When the death of Cecil the lion drew outrage, it shone a light on big game hunters in Africa. A photo-heavy piece for the New York Times moves the spotlight to something that may surprise: exotic-game hunters scoring kills in Texas, where an estimated 1.3 million such animals are thought to live. The article specifically zeroes in on the 18,000-acre Ox Ranch, located near Uvalde and about two hours from San Antonio. As the Times describes, "it's not quite a zoo, and not quite an animal shooting range, but something in between." It occupies a hazy gray area, where its giraffes and kangaroos are off-limits to hunters, but a spiral-horned African bongo antelope can be yours for a $35,000 kill fee. And that's where it gets grayer.

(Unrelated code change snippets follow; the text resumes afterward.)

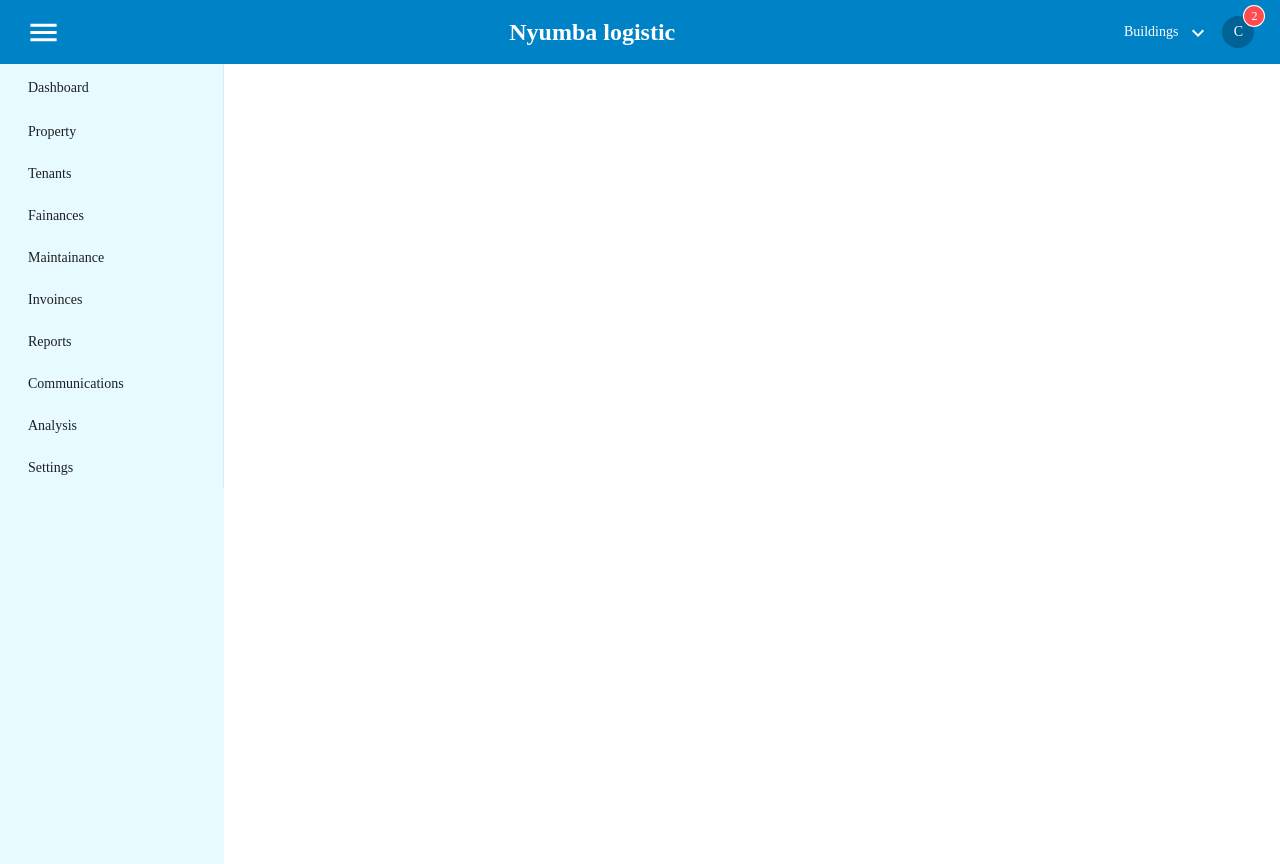
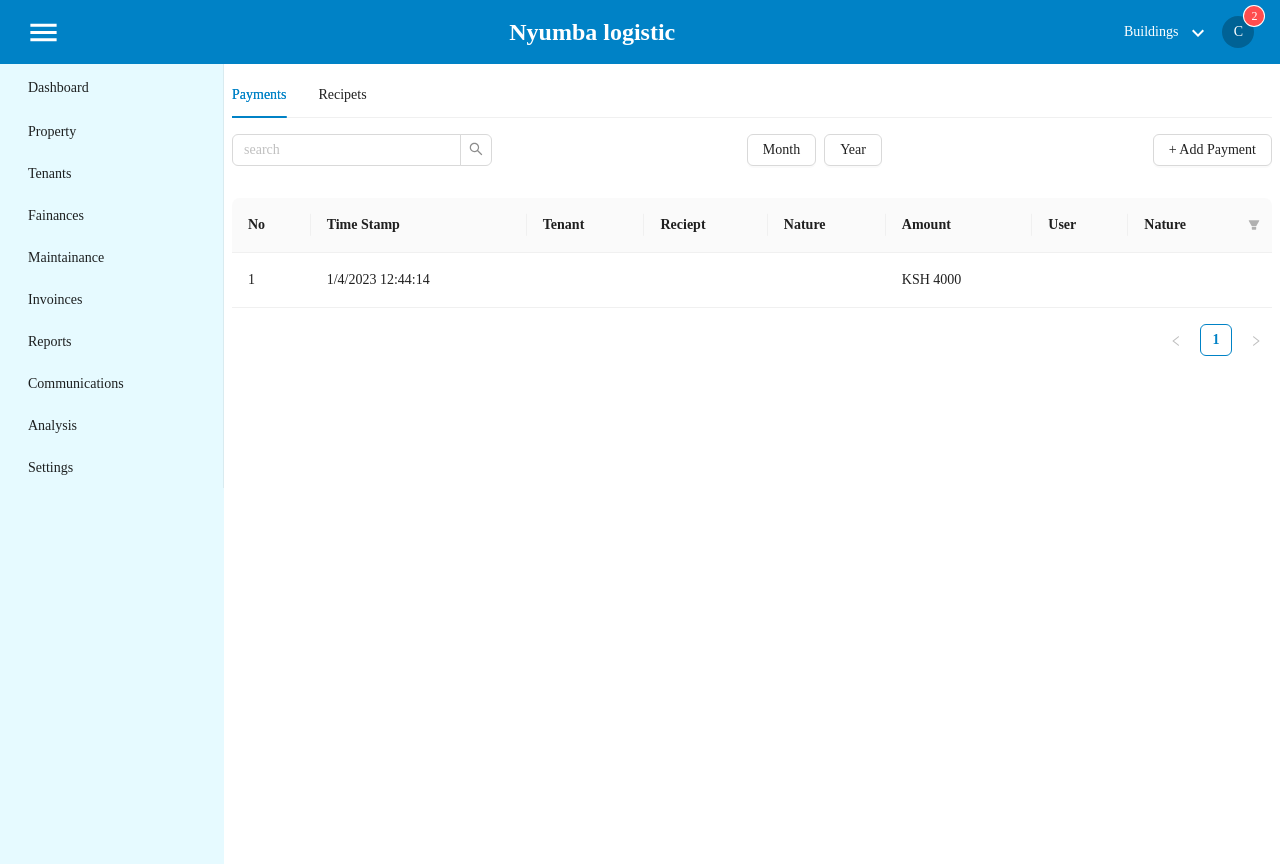
Before and after one commit to ruelngatia/nyumba-logistic-web, a React (Create React App) app: page /finances in a window 1280 px wide. Built offline with nearby package versions, Linux system fonts and the light colour scheme.

Commit message:
more pages

```diff
--- a/src/App.js
+++ b/src/App.js
@@ -11,6 +11,8 @@ import SideMenu from "./components/SideMenu";
 import { useMediaQuery } from "@mui/material";
 import Property from "./pages/Property";
 import Tenants from "./pages/Tenants";
+import Finances from "./pages/Finances";
+import Invoice from "./pages/Invoice";
 
 function App() {
   const [isSideMenuHidden, setIsSideMenuHidden] = useState(false);
@@ -31,7 +33,7 @@ function App() {
       label: "Tenants",
     },
     {
-      key: "fainances",
+      key: "finances",
       label: "Fainances",
     },
     {
@@ -145,6 +147,8 @@ function App() {
                 <Route path="/" element={<Dashboard/>} />
                 <Route path="/property" element={<Property/>} />
                 <Route path="/tenants" element={<Tenants/>} />
+                <Route path="/finances" element={<Finances/>} />
+                <Route path="/invoices" element={<Invoice/>} />
               </Routes>
             </Content>
           </Layout>
--- a/src/index.js
+++ b/src/index.js
@@ -11,6 +11,7 @@ root.render(
   <React.StrictMode>
     <BrowserRouter>
       <ConfigProvider
+        key={'default'}
         theme={{
           token: {
             fontFamily: 'Montserrat',
--- /dev/null
+++ b/src/layouts/PaymentsLayout.js
@@ -0,0 +1,157 @@
+import { Dropdown, Table, Button, Space } from "antd";
+import Search from "antd/es/input/Search";
+import React from "react";
+
+export default function PaymentsLayout() {
+  const years = [
+    {
+      key: "1",
+      label: 2010,
+    },
+    {
+      key: "2",
+      label: 2010,
+    },
+  ];
+
+  const month =[
+    {
+      key: "1",
+      label: "1"
+    },
+    {
+      key: "2",
+      label: "2"
+    },
+    {
+      key: "3",
+      label: "3"
+    },
+    {
+      key: "4",
+      label: "4"
+    },
+  ]
+
+  const columns = [
+    {
+      title: "No",
+      key: "no",
+      dataIndex: "no",
+    },
+    {
+      title: "Time Stamp",
+      key: "timeStamp",
+      dataIndex: "timeStamp",
+    },
+    {
+      title: "Tenant",
+      key: "tenent",
+      dataIndex: "tenent",
+    },
+    {
+      title: "Reciept",
+      key: "reciept",
+      dataIndex: "reciept",
+    },
+    {
+      title: "Nature",
+      key: "nature",
+      dataIndex: "nature",
+    },
+    {
+      title: "Amount",
+      key: "amount",
+      dataIndex: "amount"
+    },
+    {
+      title: "User",
+      key: "user",
+      dataIndex: "nature"
+    },
+    {
+      title: "Nature",
+      key: "nature",
+      dataIndex: "nature",
+      filters: [
+        {
+          text: 'E-Payment',
+          value: 'e-payment'
+        },
+        {
+          text: 'Cash',
+          value: 'cash'
+        },
+      ]
+    }
+  ];
+
+  const data = [
+    {
+      no: "1",
+      timeStamp: "1/4/2023 12:44:14",
+      receiptNumber: "Ao7",
+      amount: "KSH 4000",
+      tenant: "John doe",
+    },
+  ];
+
+  return (
+    <div>
+      <div className="flex flex-row justify-between">
+        <Search
+          className="w-4/5 md:w-1/4 "
+          placeholder="search"
+          size=""
+        />
+
+        <Space className="hidden md:inline-flex">
+          <Dropdown menu={{ items: month }}>
+            <Button>
+              <Space>
+                Month
+                {/* <DownOutlined /> */}
+              </Space>
+            </Button>
+          </Dropdown>
+          <Dropdown menu={{items: years }}>
+            <Button>
+              <Space>
+                Year
+                {/* <DownOutlined /> */}
+              </Space>
+            </Button>
+          </Dropdown>
+        </Space>
+
+        <Button className="ml-4">
+          + Add Payment
+        </Button>
+
+      </div>
+
+      <Space className="inline-flex md:hidden mt-3">
+          <Dropdown menu={{ items: month }}>
+            <Button>
+              <Space>
+                Month
+                {/* <DownOutlined /> */}
+              </Space>
+            </Button>
+          </Dropdown>
+          <Dropdown menu={{items: years }}>
+            <Button>
+              <Space>
+                Year
+                {/* <DownOutlined /> */}
+              </Space>
+            </Button>
+          </Dropdown>
+        </Space>
+
+      <div className="mt-6 md:mt-8">
+        <Table columns={columns} dataSource={data} scroll={{ x: true }} />
+      </div>
+    </div>
+  );
+}
--- /dev/null
+++ b/src/layouts/RecieptsLayout.js
@@ -0,0 +1,76 @@
+import { Download } from '@mui/icons-material'
+import { Dropdown, Table } from 'antd'
+import Search from 'antd/es/input/Search'
+import React from 'react'
+
+export default function RecieptsLayout() {
+    const items = [
+        {
+            key: "1",
+            label: "All"
+        },
+        {
+            key: "2",
+            label: "Selected"
+        }
+    ]
+
+    const columns = [
+        {
+            title: 'No',
+            key: 'no',
+            dataIndex: 'no'
+        },
+        {
+            title: "Time Stamp",
+            key: 'timeStamp',
+            dataIndex: 'timeStamp'
+        },
+        {
+            title: "Receipt Number",
+            key: 'receiptNumber',
+            dataIndex: 'receiptNumber'
+        },
+        {
+            title: "Amount",
+            key: 'amount',
+            dataIndex: 'amount'
+        },
+        {
+            title: "Tenant",
+            key: 'tenant',
+            dataIndex: 'tenant'
+        }
+    ]
+
+    const data = [
+        {
+            no: "1",
+            timeStamp: "1/4/2023 12:44:14",
+            receiptNumber: "Ao7",
+            amount: "KSH 4000",
+            tenant: "John doe"
+
+        }
+    ]
+
+
+  return (
+
+    <div>
+        <div className='flex flex-row justify-between'>
+            <Search className='w-4/5 md:w-1/4 ' placeholder='search' size='middle'/>
+            <Dropdown.Button
+                icon={<Download fontSize='1.5em'/>}
+                menu={{items}}
+                // loading={true}
+            >
+                Downlaod
+            </Dropdown.Button>
+        </div>
+        <div className='mt-8'>
+            <Table columns={columns} dataSource={data} scroll={{x: true}}/>
+        </div>
+    </div>
+  )
+}
--- /dev/null
+++ b/src/layouts/TenantStatementLayout.js
@@ -0,0 +1,52 @@
+import { Table, Typography } from 'antd'
+import React from 'react'
+
+export default function TenantStatementLayout() {
+
+    const columns = [
+        {
+            title: 'No',
+            key: 'no',
+            index: 'no'
+        },
+        {
+            title: 'Room',
+            key: 'room',
+            index: 'room'
+        },
+        {
+            title: 'Transaction details',
+            key: 'transactionDetails',
+            index: 'transactionDetails'
+        },
+        {
+            title: 'Bill (Debit)',
+            key: 'bill',
+            index: 'bill'
+        },
+        {
+            title: 'Paid amount (Credit)',
+            key: 'paidAmount',
+            index: 'paidAmount'
+        },
+        {
+            title: 'Balance',
+            key: 'balance',
+            index: 'balance'
+        }
+    ]
+
+  return (
+    <div className='ml-0 lg:ml-6'>
+        <div className='text-left mb-4 float-left grid grid-cols-1 md:grid-cols-2 gap-x-6 md:gap-x-32  lg:gap-x-72  xl:gap-x-96 gap-y-8'>
+            <Typography>Building: </Typography>
+            <Typography>Current/Last account: </Typography>
+            <Typography>Tenant: </Typography>
+            <Typography className=''>As of: </Typography>
+        </div>
+        <div>
+            <Table scroll={{x: true}} columns={columns} />
+        </div>
+    </div>
+  )
+}
--- a/src/layouts/TenantSwapLayout.js
+++ b/src/layouts/TenantSwapLayout.js
@@ -1,4 +1,4 @@
-import { Button, Menu, Table } from 'antd'
+import { Button, Table } from 'antd'
 import Search from 'antd/es/input/Search'
 import React from 'react'
 
--- /dev/null
+++ b/src/layouts/VacatedTenantLayout.js
@@ -0,0 +1,94 @@
+import { Button, Table } from 'antd'
+import Search from 'antd/es/input/Search'
+import React from 'react'
+
+export default function VacatedTenantLayout() {
+    const columns = [
+        {
+           title: 'No',
+           key: 'no',
+           dataIndex: 'no'
+        },
+        {
+           title: 'Name',
+           key: 'name',
+           dataIndex: 'name'
+        },
+        {
+            title: 'Gender',
+            key: 'gender',
+            dataIndex: 'gender'
+         },
+         {
+            title: 'Conatact',
+            key: 'before',
+            children: [
+                {
+                    title: 'Phone',
+                    key: 'phone',
+                    dataIndex: 'phone'
+                },
+                {
+                    title: 'Email',
+                    key: 'email',
+                    dataIndex: 'email'
+                }
+            ]
+         },
+         {
+            title: 'Id number',
+            key: 'IdNumber',
+            dataIndex: 'IdNumber'
+         },
+         {
+            title: 'Occupation',
+            key: 'occupation',
+            dataIndex: 'occupation'
+         },
+         {
+            title: 'KRA Pin',
+            key: 'KRAPin',
+            dataIndex: 'KRAPin'
+         },
+        {
+            title: 'From',
+            key: 'from',
+            dataIndex: 'from'
+        },
+        {
+            title: 'To',
+            key: 'to',
+            dataIndex: 'to'
+        },
+        {
+            title: 'Last Balance',
+            key: 'lastBalance',
+            dataIndex: 'lastBalance'
+        }
+    ]
+
+    const data = [
+        {
+            key: '1',
+            no: '1',
+            name: 'john doe',
+            gender: 'Male',
+            phone: '0712345678',
+            email: 'john@email.com',
+            IdNumber: '123456',
+            occupation: 'teacher',
+            KRApin: '25413',
+            from: '2/3/2000',
+            to: '2/3/2000',
+            lastBalance: 'Ksh: 5225'
+        }
+    ]
+
+  return (
+    <div className='p-6'>
+        <Search placeholder='Search' className='w-4/5 md:w-1/4 float-left mb-4'/>
+        <Button className='float-right ml-2'> Add </Button>
+        <Table scroll={{x: true}} dataSource={data} columns={columns}/>
+    </div>
+  )
+}
--- /dev/null
+++ b/src/pages/Finances.js
@@ -0,0 +1,27 @@
+import { Tabs } from 'antd'
+import React from 'react'
+import RecieptsLayout from '../layouts/RecieptsLayout'
+import PaymementsLayout from '../layouts/PaymentsLayout'
+
+
+export default function Finances() {
+
+    const items = [
+        {
+            label: 'Payments',
+            key: '1',
+            children: <PaymementsLayout/>
+        },
+        {
+            label: 'Recipets',
+            key: '2',
+            children: <RecieptsLayout/>
+        }
+    ]
+
+  return (
+    <div className='m-2'>
+        <Tabs items={items} defaultActiveKey='1'/>
+    </div>
+  )
+}
--- /dev/null
+++ b/src/pages/Invoice.js
@@ -0,0 +1,29 @@
+import { Tabs } from 'antd'
+import React from 'react'
+
+export default function Invoice() {
+
+    const items = [
+       {
+        label: "View",
+        key: "1",
+        children: "ksdmskdc"
+       },
+       {
+        label: "Add",
+        key: "2",
+        children: "ksdmgbdfgskdc"
+       },
+       {
+        label: "Stabalize",
+        key: "3",
+        children: "ssd"
+       }
+    ]
+
+  return (
+    <div className='m-2'>
+        <Tabs defaultActiveKey='1' items={items}/>
+    </div>
+  )
+}
--- a/src/pages/Tenants.js
+++ b/src/pages/Tenants.js
@@ -2,6 +2,8 @@ import { Tabs } from 'antd'
 import React from 'react'
 import TenantViewLayout from '../layouts/TenantViewLayout'
 import TenatSwapLayout from '../layouts/TenantSwapLayout'
+import TenantStatementLayout from '../layouts/TenantStatementLayout'
+import VacatedTenantLayout from '../layouts/VacatedTenantLayout'
 
 export default function Tenants() {
 
@@ -19,17 +21,17 @@ export default function Tenants() {
     {
       key: '3',
       label: 'Statement',
-      children: 'Statement'
+      children: <TenantStatementLayout/>
     },
     {
       key: '4',
       label: 'Vacated tentants',
-      children: 'Vacated tentants'
+      children: <VacatedTenantLayout/>
     },
   ]
 
   return (
-    <div className='pl-2'>
+    <div className='pl-3'>
       <Tabs items={tabs} defaultActiveKey='1'/>
     </div>
   )
```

Animal rights activists see that as unacceptable; the ranch's CEO says the fee for one bongo covered the annual cost of feeding the roughly 30 others who live there; and advocates see these ranches as helping to sustain threatened and endangered species. And the Times says that's actually happening, citing as example scimitar-horned oryx that were raised in Texas and sent back to their native lands in an effort to bolster their numbers. As for the legality of all this, these ranches are exempt from state hunting requirements, and as long as they're taking steps to bolster the survival of a threatened or endangered species and donating to conservation efforts, they're not in violation of the Endangered Species Act or any Fish and Wildlife Service regulations. Read the full piece, and see the photos, here.